DiPalma looks toward future

by Kate Paulman

Maria DiPalma has never been one to look at the glass as half-empty.

“I’m a fairly optimistic person,” Music Department Chair DiPalma said. “I’m the one who sees the glass half-full.”

DiPalma was diagnosed with breast cancer in January 2003. Since her diagnosis, she has undergone a biopsy, a removal of cancerous tissue; chemotherapy and will begin radiation treatment in the summer.

DiPalma said she had problems with cysts when she was younger and that made her diagnosis more realistic, but not easier.

“Breast cancer for a woman is like your worst nightmare,” DiPalma said. “It’s not like you take an antibiotic for 10 days and you’re fine. It’s actually something that I’m going to have basically the rest of my life. I’m in chemotherapy now and they’re trying to eliminate whatever else might be floating around in my body. But it’s one of those things that you just never know if you’re really cured or if sometime in the future it’s going to come back. The chemotherapy is eight treatments and I’ve just had my third.”

Over 20,000 new breast cancer cases are diagnosed in the United States. every year and there are more than 2 million survivors today, according to the National Association of Breast Cancer Organizations.

“I tend to try to look toward the positive,” DiPalma said. “I try to see the horizon when all of this is going to be over and my hair grows back.”

DiPalma said there was no time wasted between diagnosis and treatment.

“It was just one thing after another,” she said. “Things kind of happen fast. Once I went to the doctor and they thought I should get a mammogram, the next day I was in the surgeon’s office and he was saying, ‘OK, we need to do this biopsy.’ You don’t have a lot of time to think because you want to have action taken. There’s not a lot of time wasted.”

DiPalma took two weeks off from teaching to have surgery. While recovering, she gave limited voice lessons at home and has since been back the rest of the semester.

“Everyone’s been really supportive, that’s been really terrific,” DiPalma said. “The administration has been really accommodating about the fact that I do have to kind of cut back a little bit. People over here in the department and other faculty have picked up loose ends that I haven’t been able to accomplish.”
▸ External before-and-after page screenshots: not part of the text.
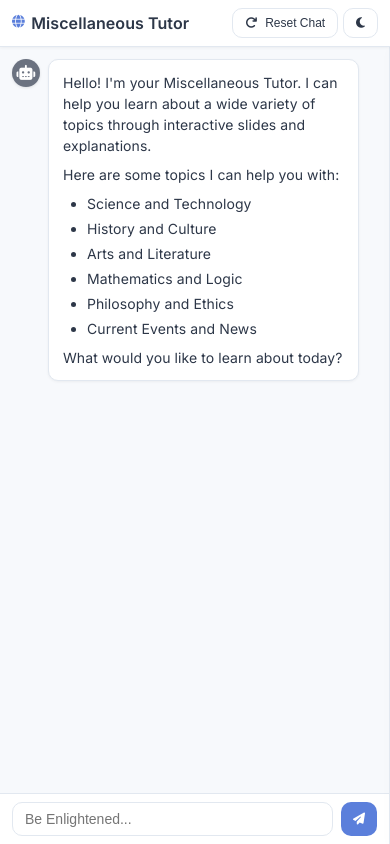
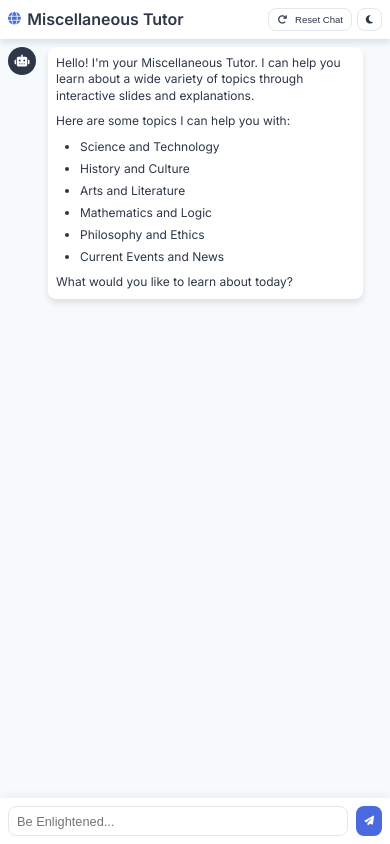
Before and after one commit to THU-SIGS-AIID/2025-AIID-HACKATHON-PERSONAL-PROJECT-CHUTIRAT-S, a plain HTML site: page demo/index.html in a window 390 px wide. Drawn offline with Linux system fonts and the light colour scheme.

Commit message:
Refactor styles for improved design and responsiveness
Updated CSS variables for colors, shadows, and transitions. Adjusted padding, font sizes, and layout for various components to enhance responsiveness.

```diff
--- a/demo/styles.css
+++ b/demo/styles.css
@@ -1,34 +1,29 @@
 :root {
-    --primary-color: #5B7FDB;
-    --secondary-color: #6B7280;
-    --accent-color: #E091B9;
-    --background-color: #F7F9FC;
-    --card-background: #FFFFFF;
-    --text-primary: #2D3748;
+    --primary-color: #4a6bdf;
+    --secondary-color: #2d3748;
+    --accent-color: #f56565;
+    --background-color: #f7fafc;
+    --card-background: #ffffff;
+    --text-primary: #2d3748;
     --text-secondary: #718096;
-    --border-color: #E2E8F0;
-    --shadow: 0 2px 8px rgba(91, 127, 219, 0.08);
-    --shadow-lg: 0 4px 16px rgba(91, 127, 219, 0.12);
-    --border-radius: 12px;
-    --border-radius-mobile: 10px;
-    --transition: all 0.25s cubic-bezier(0.4, 0, 0.2, 1);
+    --border-color: #e2e8f0;
+    --shadow: 0 4px 6px rgba(0, 0, 0, 0.1);
+    --shadow-lg: 0 10px 15px rgba(0, 0, 0, 0.1);
+    --border-radius: 8px;
+    --transition: all 0.3s ease;
 }
 
 [data-theme="dark"] {
-    --primary-color: #7B9FE8;
-    --secondary-color: #CBD5E0;
-    --accent-color: #E8A7C8;
-    --background-color: #1A202C;
-    --card-background: #2D3748;
-    --text-primary: #F7FAFC;
-    --text-secondary: #E2E8F0;
-    --border-color: #4A5568;
-    --shadow: 0 2px 8px rgba(0, 0, 0, 0.25);
-    --shadow-lg: 0 4px 16px rgba(0, 0, 0, 0.4);
-}
-
-[data-theme="dark"] body {
-    background: linear-gradient(135deg, var(--background-color) 0%, #16151F 100%);
+    --primary-color: #6b9fff;
+    --secondary-color: #e2e8f0;
+    --accent-color: #fc8181;
+    --background-color: #1a202c;
+    --card-background: #2d3748;
+    --text-primary: #f7fafc;
+    --text-secondary: #cbd5e0;
+    --border-color: #4a5568;
+    --shadow: 0 4px 6px rgba(0, 0, 0, 0.3);
+    --shadow-lg: 0 10px 15px rgba(0, 0, 0, 0.3);
 }
 
 * {
@@ -39,12 +34,11 @@
 
 body {
     font-family: 'Inter', sans-serif;
-    background: linear-gradient(to bottom right, var(--background-color), #EDF2F7);
+    background-color: var(--background-color);
     color: var(--text-primary);
-    line-height: 1.5;
-    font-size: 15px;
+    line-height: 1.4;
+    font-size: 12px;
     transition: var(--transition);
-    letter-spacing: 0.005em;
 }
 
 .app-container {
@@ -58,11 +52,10 @@ body {
     display: flex;
     justify-content: space-between;
     align-items: center;
-    padding: 1rem 1.5rem;
+    padding: 0.75rem 1rem;
     background-color: var(--card-background);
-    box-shadow: 0 1px 3px rgba(0, 0, 0, 0.05);
+    box-shadow: var(--shadow);
     z-index: 100;
-    border-bottom: 1px solid var(--border-color);
 }
 
 .logo {
@@ -103,16 +96,16 @@ body {
 .chat-messages {
     flex: 1;
     overflow-y: auto;
-    padding: 1.25rem;
+    padding: 1rem;
     display: flex;
     flex-direction: column;
-    gap: 1.25rem;
+    gap: 0.75rem;
 }
 
 .message {
     display: flex;
     gap: 0.75rem;
-    max-width: 75%;
+    max-width: 80%;
 }
 
 .user-message {
@@ -132,26 +125,24 @@ body {
     align-items: center;
     justify-content: center;
     flex-shrink: 0;
-    box-shadow: 0 1px 3px rgba(0, 0, 0, 0.1);
 }
 
 .user-message .message-avatar {
-    background: var(--primary-color);
+    background-color: var(--primary-color);
     color: white;
 }
 
 .bot-message .message-avatar {
-    background: var(--secondary-color);
+    background-color: var(--secondary-color);
     color: white;
 }
 
 .message-content {
     background-color: var(--card-background);
-    padding: 0.875rem 1.125rem;
-    border-radius: var(--border-radius);
-    box-shadow: 0 1px 3px rgba(0, 0, 0, 0.05);
+    padding: 0.75rem;
+    border-radius: var(--border-radius);
+    box-shadow: var(--shadow);
     position: relative;
-    border: 1px solid var(--border-color);
 }
 
 .message-content p {
@@ -351,78 +342,6 @@ body {
     }
 }
 
-@media (min-width: 769px) and (max-width: 1024px) {
-    .app-header {
-        padding: 0.875rem 1.25rem;
-    }
-
-    .logo h1 {
-        font-size: 1.15rem;
-    }
-
-    .chat-messages {
-        padding: 1.25rem;
-        gap: 1rem;
-    }
-
-    .message {
-        max-width: 85%;
-        gap: 0.75rem;
-    }
-
-    .message-content {
-        padding: 0.9375rem 1.125rem;
-    }
-
-    .message-avatar {
-        width: 34px;
-        height: 34px;
-    }
-
-    .slide-panel.active {
-        width: 45%;
-    }
-
-    .learning-panel.active {
-        width: 45%;
-        min-width: 400px;
-    }
-
-    .panel-header {
-        padding: 0.875rem;
-    }
-
-    .panel-header h3 {
-        font-size: 1.05rem;
-    }
-
-    .panel-content {
-        padding: 1.25rem;
-    }
-
-    .panel-controls {
-        padding: 0.875rem;
-    }
-
-    .chat-input-container {
-        padding: 1rem 1.25rem;
-    }
-
-    #chat-input {
-        font-size: 0.9375rem;
-        padding: 0.6875rem 0.9375rem;
-    }
-
-    .btn {
-        font-size: 0.8375rem;
-        padding: 0.5625rem 1.0625rem;
-    }
-
-    .btn-icon {
-        padding: 0.5625rem;
-    }
-}
-
 @media (max-width: 768px) {
     .embedded-module {
         height: 300px;
@@ -498,9 +417,9 @@ body {
 }
 
 .chat-input-container {
-    padding: 1rem 1.25rem;
+    padding: 0.75rem 1.5rem;
     background-color: var(--card-background);
-    border-top: 1px solid var(--border-color);
+    box-shadow: 0 -2px 10px rgba(0, 0, 0, 0.05);
 }
 
 .input-wrapper {
@@ -510,10 +429,10 @@ body {
 
 #chat-input {
     flex: 1;
-    padding: 0.625rem 0.875rem;
+    padding: 0.5rem 0.75rem;
     border: 1px solid var(--border-color);
-    border-radius: 8px;
-    font-size: 0.875rem;
+    border-radius: var(--border-radius);
+    font-size: 0.8rem;
     background-color: var(--card-background);
     color: var(--text-primary);
     transition: var(--transition);
@@ -522,14 +441,14 @@ body {
 #chat-input:focus {
     outline: none;
     border-color: var(--primary-color);
-    box-shadow: 0 0 0 2px rgba(91, 127, 219, 0.15);
+    box-shadow: 0 0 0 3px rgba(74, 107, 223, 0.1);
 }
 
 .btn {
-    padding: 0.625rem 1.125rem;
+    padding: 0.5rem 1rem;
     border: none;
-    border-radius: 8px;
-    font-size: 0.875rem;
+    border-radius: var(--border-radius);
+    font-size: 0.75rem;
     font-weight: 500;
     cursor: pointer;
     transition: var(--transition);
@@ -544,9 +463,7 @@ body {
 }
 
 .btn-primary:hover {
-    background-color: #4A6ECB;
-    transform: translateY(-1px);
-    box-shadow: 0 2px 6px rgba(91, 127, 219, 0.25);
+    background-color: #3a5bd9;
 }
 
 .btn-danger {
@@ -555,7 +472,7 @@ body {
 }
 
 .btn-danger:hover {
-    background-color: #D67A9F;
+    background-color: #e53e3e;
 }
 
 .btn-secondary {
@@ -565,8 +482,7 @@ body {
 }
 
 .btn-secondary:hover {
-    background-color: rgba(91, 127, 219, 0.08);
-    border-color: var(--primary-color);
+    background-color: rgba(0, 0, 0, 0.05);
 }
 
 .btn-icon {
@@ -575,24 +491,23 @@ body {
     color: var(--text-secondary);
     cursor: pointer;
     padding: 0.5rem;
-    border-radius: 6px;
+    border-radius: 50%;
     transition: var(--transition);
 }
 
 .btn-icon:hover {
-    background-color: rgba(91, 127, 219, 0.08);
-    color: var(--primary-color);
+    background-color: rgba(0, 0, 0, 0.05);
+    color: var(--text-primary);
 }
 
 .slide-panel {
     width: 0;
     background-color: var(--card-background);
-    box-shadow: 0 2px 8px rgba(0, 0, 0, 0.08);
+    box-shadow: var(--shadow-lg);
     display: flex;
     flex-direction: column;
     transition: width 0.3s ease;
     overflow: hidden;
-    border-left: 1px solid var(--border-color);
 }
 
 .slide-panel.active {
@@ -773,31 +688,19 @@ body {
 
 @media (max-width: 768px) {
     .app-header {
-        padding: 0.75rem 1rem;
+        padding: 1rem;
     }
 
     .logo h1 {
-        font-size: 1.1rem;
+        font-size: 1.2rem;
     }
 
     .chat-messages {
         padding: 1rem;
-        gap: 0.875rem;
     }
 
     .message {
-        max-width: 90%;
-        gap: 0.625rem;
-    }
-
-    .message-content {
-        padding: 0.875rem 1rem;
-        border-radius: var(--border-radius-mobile);
-    }
-
-    .message-avatar {
-        width: 32px;
-        height: 32px;
+        max-width: 95%;
     }
 
     .slide-panel.active {
@@ -856,7 +759,7 @@ body {
     }
 
     .chat-input-container {
-        padding: 0.75rem 1rem;
+        padding: 0.5rem 1rem;
     }
 
     .input-wrapper {
@@ -865,24 +768,69 @@ body {
 
     #chat-input {
         font-size: 0.9rem;
-        padding: 0.625rem 0.875rem;
-        border-radius: var(--border-radius-mobile);
     }
 
     .btn {
-        font-size: 0.8rem;
-        padding: 0.5rem 0.875rem;
-        border-radius: var(--border-radius-mobile);
-    }
-
-    .btn-icon {
-        padding: 0.5rem;
+        font-size: 0.7rem;
+        padding: 0.4rem 0.8rem;
+    }
+}
+
+@media (max-width: 600px) {
+    .app-header {
+        padding: 0.75rem;
+    }
+
+    .logo h1 {
+        font-size: 1.1rem;
+    }
+
+    .chat-messages {
+        padding: 0.75rem;
+    }
+
+    .message {
+        max-width: 95%;
+    }
+
+    .message-content {
+        padding: 0.6rem;
+    }
+
+    .chat-input-container {
+        padding: 0.5rem 0.75rem;
+    }
+
+    #chat-input {
+        font-size: 0.85rem;
+        padding: 0.4rem 0.6rem;
+    }
+
+    .btn {
+        font-size: 0.65rem;
+        padding: 0.4rem 0.7rem;
+    }
+
+    .btn-primary {
+        padding: 0.4rem 0.7rem;
+    }
+
+    .header-actions {
+        gap: 0.4rem;
+    }
+
+    .logo {
+        gap: 0.5rem;
+    }
+
+    .logo i {
+        font-size: 0.9rem;
     }
 }
 
 @media (max-width: 480px) {
     .app-header {
-        padding: 0.5rem 0.75rem;
+        padding: 0.5rem;
     }
 
     .logo h1 {
@@ -890,19 +838,15 @@ body {
     }
 
     .chat-messages {
-        padding: 0.75rem;
-        gap: 0.75rem;
+        padding: 0.5rem;
     }
 
     .message {
         max-width: 95%;
-        gap: 0.5rem;
     }
 
     .message-content {
-        padding: 0.75rem 0.875rem;
-        font-size: 0.875rem;
-        line-height: 1.5;
+        padding: 0.5rem;
     }
 
     .message-avatar {
@@ -910,233 +854,22 @@ body {
         height: 28px;
     }
 
-    .slide-content {
-        padding: 1.25rem;
-    }
-
-    .panel-header h3 {
-        font-size: 0.95rem;
-    }
-
-    .panel-content {
-        padding: 0.75rem;
-        font-size: 0.875rem;
-    }
-
-    .panel-controls {
+    .chat-input-container {
         padding: 0.5rem;
     }
 
-    .chat-input-container {
-        padding: 0.5rem 0.75rem;
-    }
-
     #chat-input {
-        font-size: 0.875rem;
-        padding: 0.5rem 0.75rem;
+        font-size: 0.8rem;
+        padding: 0.4rem 0.5rem;
     }
 
     .btn {
-        font-size: 0.75rem;
-        padding: 0.425rem 0.75rem;
-    }
-
-    .btn-icon {
-        padding: 0.425rem;
-    }
-
-    .slide-title {
-        font-size: 1.25rem;
-    }
-
-    .slide-text {
-        font-size: 0.875rem;
-    }
-}
-
-@media (max-width: 768px) {
-    .app-header {
-        padding: 0.75rem 1rem;
-    }
-
-    .logo h1 {
-        font-size: 1.1rem;
-    }
-
-    .chat-messages {
-        padding: 1rem;
-        gap: 0.875rem;
-    }
-
-    .message {
-        max-width: 90%;
-        gap: 0.625rem;
-    }
-
-    .message-content {
-        padding: 0.875rem 1rem;
-        border-radius: var(--border-radius-mobile);
-    }
-
-    .message-avatar {
-        width: 32px;
-        height: 32px;
-    }
-
-    .slide-panel.active {
-        width: 100%;
-        position: absolute;
-        right: 0;
-        top: 0;
-        height: 100%;
-        z-index: 50;
-    }
-
-    .learning-panel.active {
-        width: 100%;
-        position: absolute;
-        right: 0;
-        top: 0;
-        height: 100%;
-        z-index: 50;
-        min-width: unset;
-    }
-
-    .panel-header {
-        padding: 0.75rem;
-    }
-
-    .panel-header h3 {
-        font-size: 1rem;
-    }
-
-    .panel-content {
-        padding: 1rem;
-    }
-
-    .panel-controls {
-        padding: 0.75rem;
-    }
-
-    .topic-suggestions {
-        grid-template-columns: 1fr;
-    }
-
-    .quiz-container {
-        padding: 1rem;
-    }
-
-    .quiz-option {
-        padding: 0.75rem;
-    }
-
-    .animation-container {
-        height: 150px;
-    }
-
-    .mini-game {
-        padding: 0.75rem;
-    }
-
-    .chat-input-container {
-        padding: 0.75rem 1rem;
-    }
-
-    .input-wrapper {
-        gap: 0.5rem;
-    }
-
-    #chat-input {
-        font-size: 0.9rem;
-        padding: 0.625rem 0.875rem;
-        border-radius: var(--border-radius-mobile);
-    }
-
-    .btn {
-        font-size: 0.8rem;
-        padding: 0.5rem 0.875rem;
-        border-radius: var(--border-radius-mobile);
-    }
-
-    .btn-icon {
-        padding: 0.5rem;
-    }
-}
-
-@media (max-width: 480px) {
-    .app-header {
-        padding: 0.5rem 0.75rem;
-    }
-
-    .logo h1 {
-        font-size: 1rem;
-    }
-
-    .chat-messages {
-        padding: 0.75rem;
-        gap: 0.75rem;
-    }
-
-    .message {
-        max-width: 95%;
-        gap: 0.5rem;
-    }
-
-    .message-content {
-        padding: 0.75rem 0.875rem;
-        font-size: 0.875rem;
-        line-height: 1.5;
-        border-radius: var(--border-radius-mobile);
-    }
-
-    .message-avatar {
-        width: 28px;
-        height: 28px;
-    }
-
-    .slide-content {
-        padding: 1.25rem;
-    }
-
-    .panel-header h3 {
-        font-size: 0.95rem;
-    }
-
-    .panel-content {
-        padding: 0.75rem;
-        font-size: 0.875rem;
-    }
-
-    .panel-controls {
-        padding: 0.5rem;
-    }
-
-    .chat-input-container {
-        padding: 0.5rem 0.75rem;
-    }
-
-    #chat-input {
-        font-size: 0.875rem;
-        padding: 0.5rem 0.75rem;
-        border-radius: var(--border-radius-mobile);
-    }
-
-    .btn {
-        font-size: 0.75rem;
-        padding: 0.425rem 0.75rem;
-        border-radius: var(--border-radius-mobile);
-    }
-
-    .btn-icon {
-        padding: 0.425rem;
-    }
-
-    .slide-title {
-        font-size: 1.25rem;
-    }
-
-    .slide-text {
-        font-size: 0.875rem;
+        font-size: 0.6rem;
+        padding: 0.3rem 0.5rem;
+    }
+
+    .btn-primary {
+        padding: 0.3rem 0.5rem;
     }
 
     .header-actions {
```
DiPalma said that her students also helped pick up the slack.

“This semester I have only voice students rather than classes so it’s all one-on-one lessons,” she said. “My students have really pulled through. They’ve done a lot of practicing and work on their own because I’ve had to miss some of their lessons. I’m very grateful for all of that.”

Yet despite the support, she said she has to remember to take it easy.

“I guess the worst part is just the stress on your body,” DiPalma said. “You’ve got the shock of the whole reality of the thing, then you’ve got surgery and then you’re still recovering from that when you start chemotherapy, which is itself a pretty powerful thing.”

DiPalma’s doctor told her to remember the implications of her treatment.

“My doctor says, ‘Don’t ever forget that you’re being poisoned,'” DiPalma said. “‘So even on days that you’re feeling good you have to remember to not go too far. Your cells are being poisoned throughout your whole body. You have to remember to be careful’.”

Despite harsh treatments, DiPalma still manages to see the bright side.

“It certainly is devastating, but it’s not the end of the world,” DiPalma said. “You have to be thinking that this is all leading up to eventually being cured. We have to keep looking forward.”